_Your task_
Among the lines of the records, find all that carry the word "landing" and copy them.
*** Study material ***
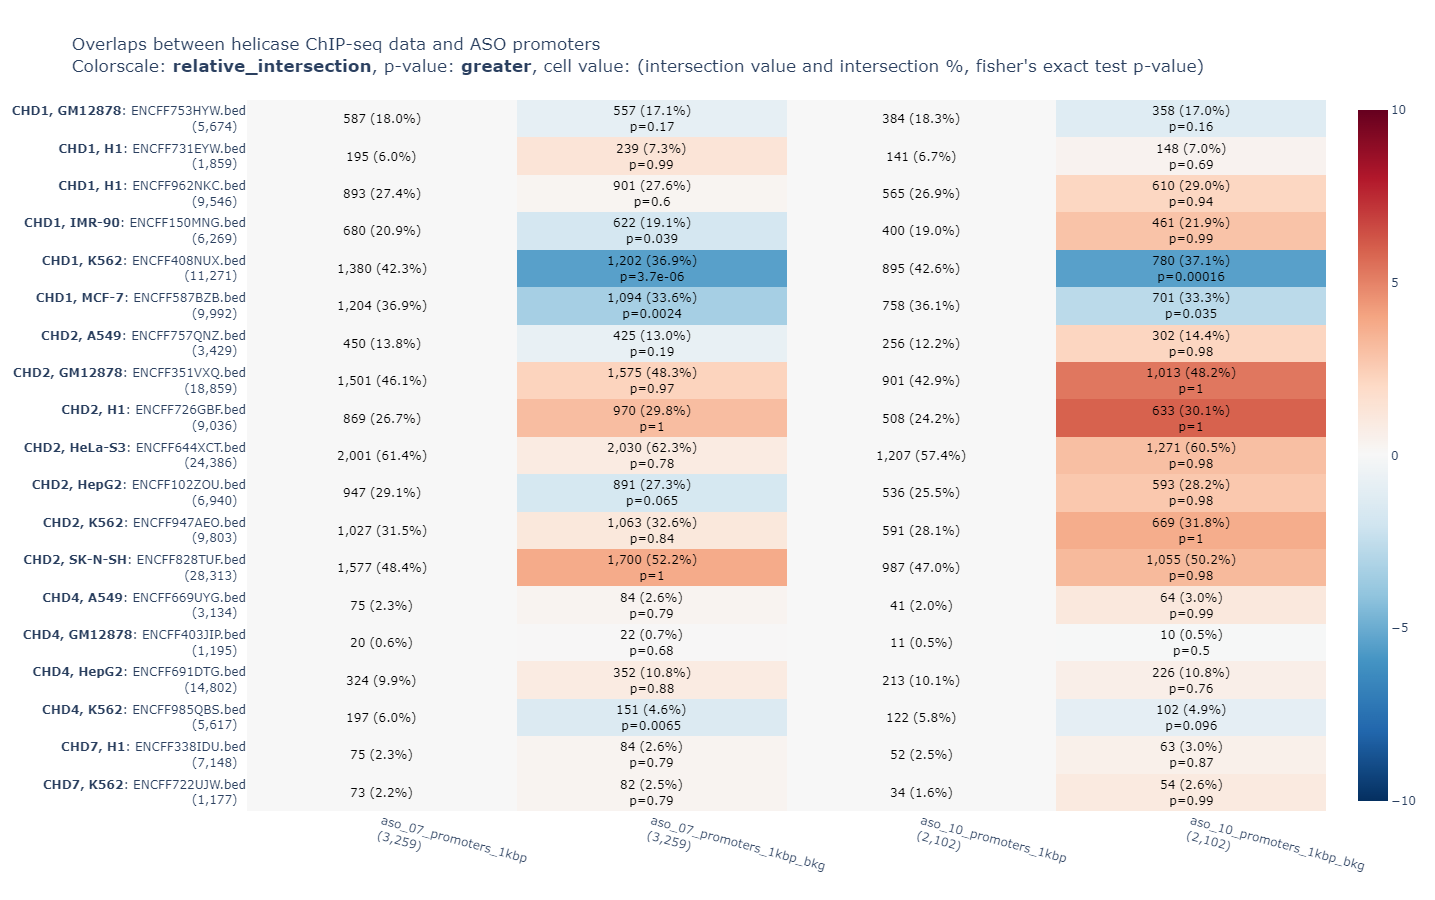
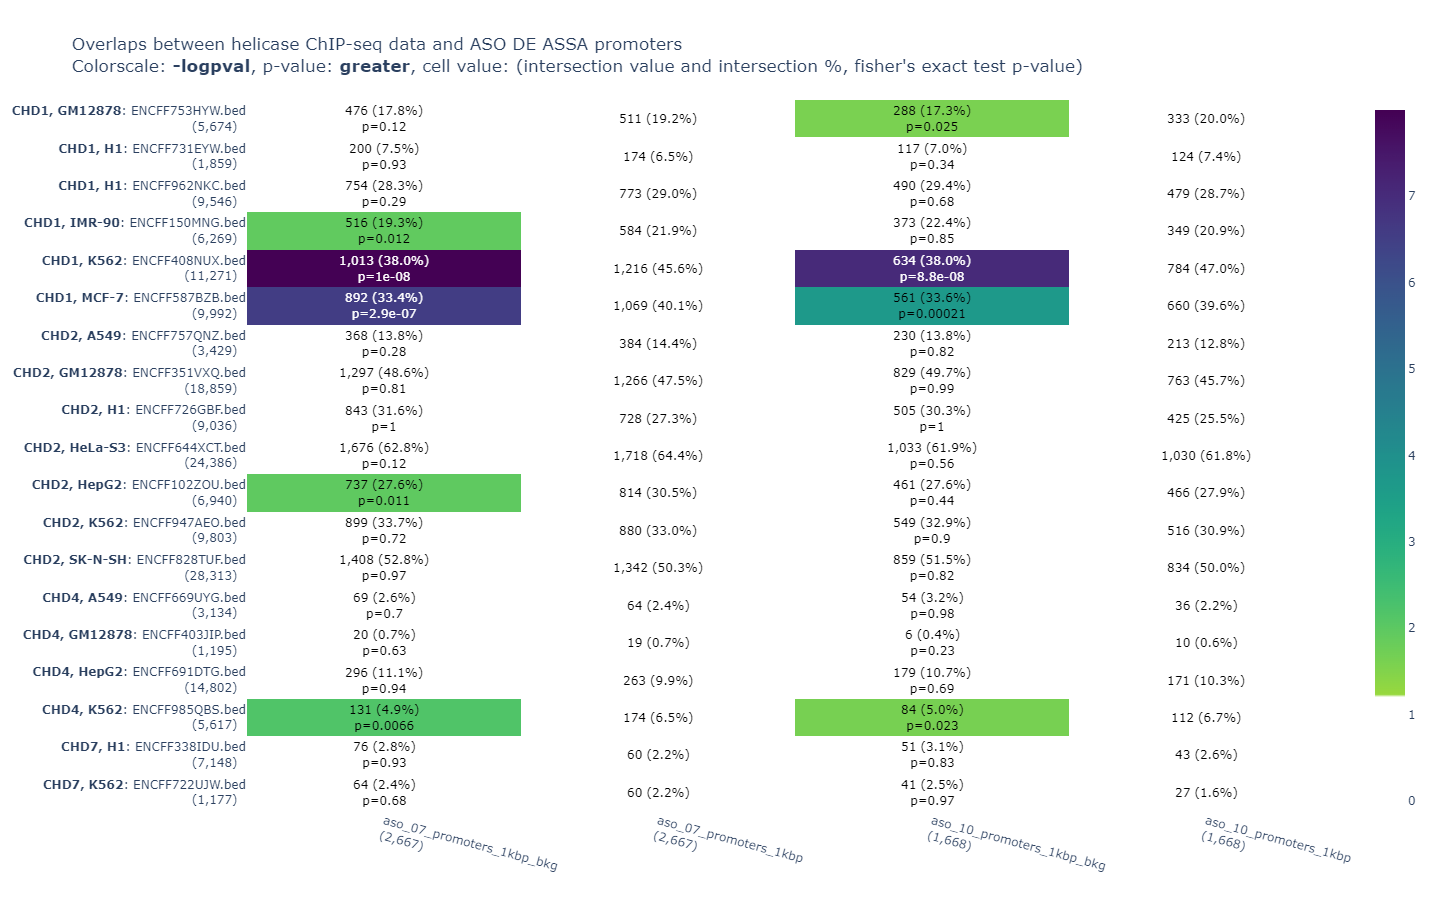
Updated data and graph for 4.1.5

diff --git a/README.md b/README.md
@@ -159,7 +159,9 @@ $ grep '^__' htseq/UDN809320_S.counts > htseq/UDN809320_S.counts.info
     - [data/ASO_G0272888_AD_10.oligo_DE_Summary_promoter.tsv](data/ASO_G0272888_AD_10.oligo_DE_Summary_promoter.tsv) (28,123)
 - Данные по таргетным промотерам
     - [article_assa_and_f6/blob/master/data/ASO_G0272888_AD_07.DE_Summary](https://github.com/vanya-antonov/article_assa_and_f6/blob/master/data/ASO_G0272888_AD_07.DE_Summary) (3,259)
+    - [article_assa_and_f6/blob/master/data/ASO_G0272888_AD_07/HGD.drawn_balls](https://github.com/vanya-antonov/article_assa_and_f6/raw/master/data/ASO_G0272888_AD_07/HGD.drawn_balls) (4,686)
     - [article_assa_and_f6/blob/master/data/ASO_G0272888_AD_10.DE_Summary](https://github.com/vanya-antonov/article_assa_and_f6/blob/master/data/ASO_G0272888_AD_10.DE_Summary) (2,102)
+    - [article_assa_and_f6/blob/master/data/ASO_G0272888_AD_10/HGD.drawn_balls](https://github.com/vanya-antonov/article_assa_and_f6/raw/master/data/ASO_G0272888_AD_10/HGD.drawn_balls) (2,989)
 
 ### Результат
***
*** Study material ***
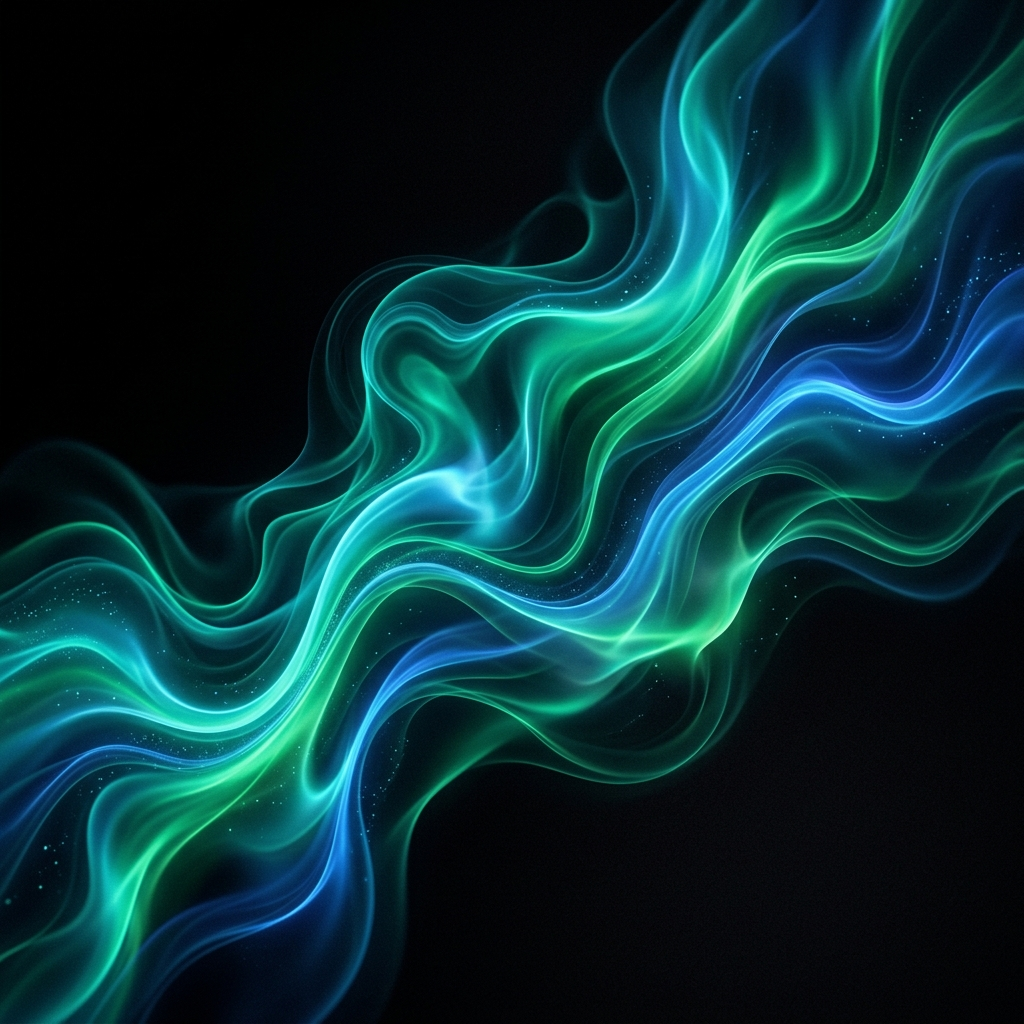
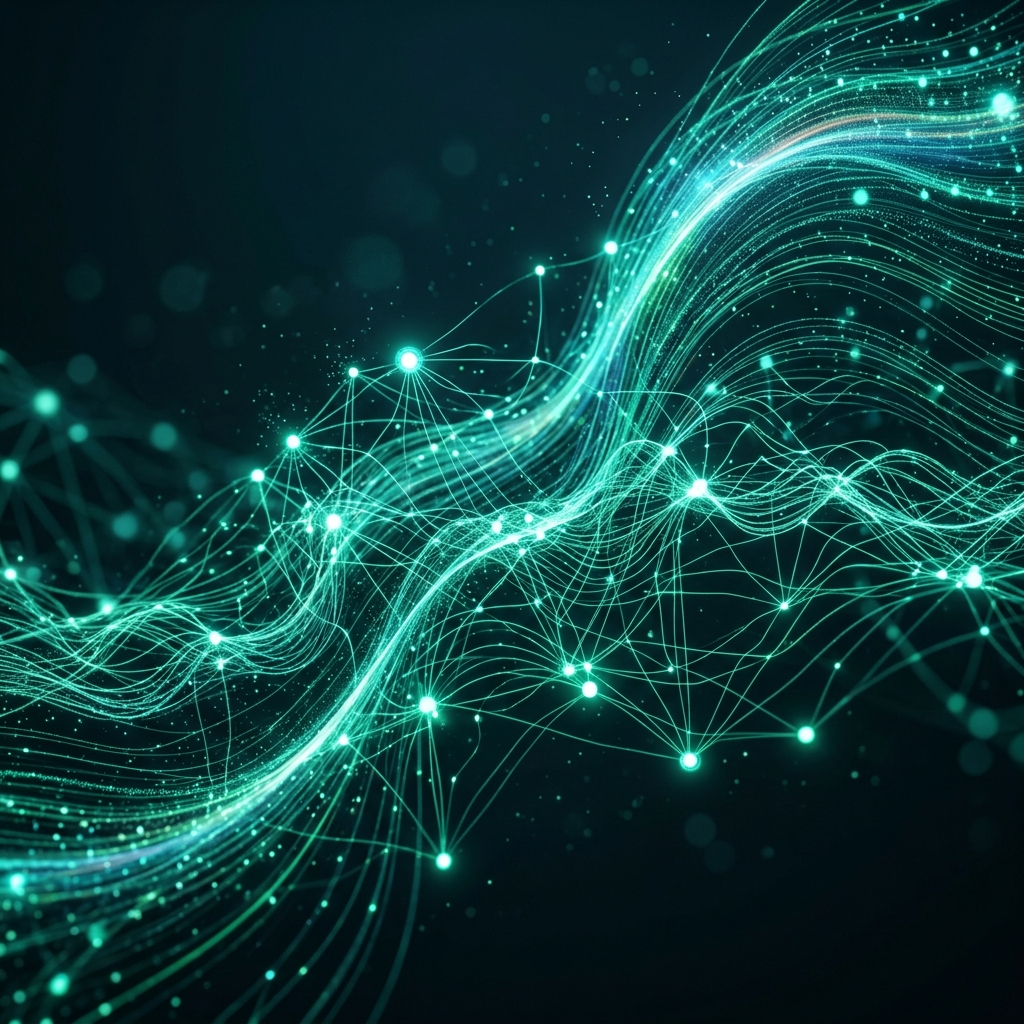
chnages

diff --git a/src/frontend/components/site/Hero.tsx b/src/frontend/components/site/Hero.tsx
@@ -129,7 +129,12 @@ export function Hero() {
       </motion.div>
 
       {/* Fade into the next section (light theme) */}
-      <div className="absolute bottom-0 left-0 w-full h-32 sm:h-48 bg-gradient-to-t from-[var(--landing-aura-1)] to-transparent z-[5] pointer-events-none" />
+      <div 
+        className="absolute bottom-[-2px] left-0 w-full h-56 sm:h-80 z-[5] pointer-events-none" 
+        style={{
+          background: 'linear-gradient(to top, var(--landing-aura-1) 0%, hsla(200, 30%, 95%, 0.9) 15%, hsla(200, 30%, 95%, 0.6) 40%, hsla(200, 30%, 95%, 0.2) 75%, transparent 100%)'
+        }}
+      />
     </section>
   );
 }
***
_Output below_
-      <div className="absolute bottom-0 left-0 w-full h-32 sm:h-48 bg-gradient-to-t from-[var(--landing-aura-1)] to-transparent z-[5] pointer-events-none" />
+          background: 'linear-gradient(to top, var(--landing-aura-1) 0%, hsla(200, 30%, 95%, 0.9) 15%, hsla(200, 30%, 95%, 0.6) 40%, hsla(200, 30%, 95%, 0.2) 75%, transparent 100%)'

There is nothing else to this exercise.